* **Task requirements**: Return all the lines below in which the string "index" appears.

(Data for review)

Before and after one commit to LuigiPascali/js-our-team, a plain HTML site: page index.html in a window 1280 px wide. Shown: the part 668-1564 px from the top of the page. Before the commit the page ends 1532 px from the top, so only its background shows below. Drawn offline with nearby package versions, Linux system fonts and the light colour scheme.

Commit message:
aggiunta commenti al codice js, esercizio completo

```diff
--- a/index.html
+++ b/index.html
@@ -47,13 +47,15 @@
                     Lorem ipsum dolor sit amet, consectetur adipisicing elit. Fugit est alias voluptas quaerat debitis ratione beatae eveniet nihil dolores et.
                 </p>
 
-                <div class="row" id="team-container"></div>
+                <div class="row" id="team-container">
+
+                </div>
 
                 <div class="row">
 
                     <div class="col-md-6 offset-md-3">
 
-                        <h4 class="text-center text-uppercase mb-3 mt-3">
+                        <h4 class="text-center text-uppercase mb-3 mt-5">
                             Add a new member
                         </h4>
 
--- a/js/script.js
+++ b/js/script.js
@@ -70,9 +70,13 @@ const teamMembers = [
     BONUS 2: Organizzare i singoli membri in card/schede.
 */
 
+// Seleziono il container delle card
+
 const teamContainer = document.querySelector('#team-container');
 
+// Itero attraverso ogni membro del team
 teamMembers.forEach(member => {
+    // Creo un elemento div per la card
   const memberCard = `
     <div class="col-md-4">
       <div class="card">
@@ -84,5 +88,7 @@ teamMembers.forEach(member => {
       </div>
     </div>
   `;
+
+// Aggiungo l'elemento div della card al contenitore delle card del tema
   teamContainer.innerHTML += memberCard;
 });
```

(End Data for review)

* **Result of the task**:
Before and after one commit to LuigiPascali/js-our-team, a plain HTML site: page index.html in a window 1280 px wide. Shown: the part 668-1564 px from the top of the page. Before the commit the page ends 1532 px from the top, so only its background shows below. Drawn offline with nearby package versions, Linux system fonts and the light colour scheme.
--- a/index.html
+++ b/index.html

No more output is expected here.